Bogdan Prokopovych, Lecturer of Management, wanted to maximize student participation in his course evaluations, as well as to make the process meaningful both for his teaching and for his students learning about assessment practices in their industry. With a few simple changes to his approach to evaluations, he was able to get more students involved in the process, and get better feedback about teaching and learning in his course.
What motivated you to work on increasing your SRTI response rates?
I aim to use my SRTIs as an assessment tool that helps me assess my performance and continuously improve my classes. For SRTI to be such a tool, it needs to be representative of the class and not just "extreme values" from very positive short responses or from those students who didn't have a good experience in the class. This idea is related to one topic I cover in my classes, in fact: tools to help entrepreneurs and their stakeholders assess the performance of organizations with a social mission.
What is it you are doing?
I reached out to CTL for a consultation, and their advice has helped me streamline my process of administering SRTIs. Talking with CTL made me realize that some students may look at the SRTI evaluations as just another survey coming to their inbox. In class before administering SRTIs, I emphasize the importance of evaluations for organizations as tools that help them become better at delivering upon their mission. I also mention that practicing giving frank and constructive evaluation feedback may be good practice for their future careers, as they may be evaluating their colleagues and employees.
In the last class meeting, I lead a wrap-up discussion in which I give a brief overview of what we have covered in class. This occurs before a final Q&A regarding the end-of-the-class final deliverables and logistics. After that, I build in some time for students to complete the SRTI.
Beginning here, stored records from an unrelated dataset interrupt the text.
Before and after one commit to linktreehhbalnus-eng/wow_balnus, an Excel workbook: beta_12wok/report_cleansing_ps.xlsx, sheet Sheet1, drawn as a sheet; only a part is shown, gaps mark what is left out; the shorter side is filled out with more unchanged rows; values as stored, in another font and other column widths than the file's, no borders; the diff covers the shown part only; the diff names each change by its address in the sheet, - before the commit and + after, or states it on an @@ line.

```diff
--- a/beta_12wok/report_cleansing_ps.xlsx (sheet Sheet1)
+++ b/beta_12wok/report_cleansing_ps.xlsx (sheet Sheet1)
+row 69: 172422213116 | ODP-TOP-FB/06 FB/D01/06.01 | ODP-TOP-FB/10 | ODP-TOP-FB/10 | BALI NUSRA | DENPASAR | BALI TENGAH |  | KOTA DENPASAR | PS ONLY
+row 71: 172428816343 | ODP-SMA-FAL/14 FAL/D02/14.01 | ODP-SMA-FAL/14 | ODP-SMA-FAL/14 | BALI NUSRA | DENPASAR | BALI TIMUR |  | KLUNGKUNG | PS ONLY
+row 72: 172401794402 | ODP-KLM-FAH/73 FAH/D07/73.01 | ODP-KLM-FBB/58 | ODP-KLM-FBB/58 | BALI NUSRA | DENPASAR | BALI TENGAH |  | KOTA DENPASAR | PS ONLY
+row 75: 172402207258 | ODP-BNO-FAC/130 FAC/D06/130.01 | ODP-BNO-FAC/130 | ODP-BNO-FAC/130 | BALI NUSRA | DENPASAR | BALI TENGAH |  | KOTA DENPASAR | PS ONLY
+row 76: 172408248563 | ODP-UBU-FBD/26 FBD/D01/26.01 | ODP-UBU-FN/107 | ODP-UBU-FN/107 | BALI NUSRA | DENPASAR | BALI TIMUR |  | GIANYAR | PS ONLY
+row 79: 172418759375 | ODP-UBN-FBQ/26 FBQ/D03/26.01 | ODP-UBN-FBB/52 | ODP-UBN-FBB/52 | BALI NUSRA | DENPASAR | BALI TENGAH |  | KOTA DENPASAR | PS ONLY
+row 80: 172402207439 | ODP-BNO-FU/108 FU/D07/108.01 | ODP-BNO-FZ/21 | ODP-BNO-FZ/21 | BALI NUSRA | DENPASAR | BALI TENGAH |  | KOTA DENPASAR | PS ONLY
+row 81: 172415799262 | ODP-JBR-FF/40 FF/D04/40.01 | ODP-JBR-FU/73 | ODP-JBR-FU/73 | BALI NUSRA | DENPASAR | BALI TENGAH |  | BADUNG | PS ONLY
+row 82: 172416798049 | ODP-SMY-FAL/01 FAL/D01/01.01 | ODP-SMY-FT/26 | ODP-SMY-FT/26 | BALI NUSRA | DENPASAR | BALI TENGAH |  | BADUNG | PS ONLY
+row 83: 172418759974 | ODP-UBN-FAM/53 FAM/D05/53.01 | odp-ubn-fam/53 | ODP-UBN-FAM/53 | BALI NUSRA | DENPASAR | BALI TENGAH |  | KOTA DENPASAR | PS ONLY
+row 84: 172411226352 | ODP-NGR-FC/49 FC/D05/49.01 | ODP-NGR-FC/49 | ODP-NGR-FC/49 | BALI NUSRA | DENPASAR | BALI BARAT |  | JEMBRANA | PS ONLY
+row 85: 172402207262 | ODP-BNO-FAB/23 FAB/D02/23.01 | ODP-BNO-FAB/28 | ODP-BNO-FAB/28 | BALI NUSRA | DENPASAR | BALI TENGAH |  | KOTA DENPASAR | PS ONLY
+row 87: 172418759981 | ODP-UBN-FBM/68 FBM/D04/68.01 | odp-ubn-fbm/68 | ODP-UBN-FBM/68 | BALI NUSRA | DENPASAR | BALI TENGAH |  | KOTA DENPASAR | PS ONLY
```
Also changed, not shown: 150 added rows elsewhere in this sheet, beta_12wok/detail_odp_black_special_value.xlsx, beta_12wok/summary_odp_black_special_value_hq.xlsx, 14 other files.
What has been the impact of this strategy on your teaching?
Last semester, my SRTI response rate increased to 90% in one class and to 80% in another, and I got higher-quality feedback from a larger range of students. Some of their suggestions helped me better plan my in-person classes this fall. For example, in one of my class activities where we use a database of patented inventions when discussing innovation in entrepreneurship, some of the students didn't realize that this tool could be used for their end-of-class projects. Now, when introducing and debriefing this class activity, I emphasize that this database is a practical tool that may help student teams improve the quality of their groups' deliverables.
What consideration or tips do you have for faculty?
In my case, it helped to carefully plan a time for students to complete the SRTI during class in order to increase the response rate. But more than that, I believe explaining to students the important role of the assessments in a way that is meaningful to them can help. For my students, that involved discussing the role of assessments as they relate to the performance of an organization, which helped them relate SRTIs to a topic in the course and helped them understand that their voice counts.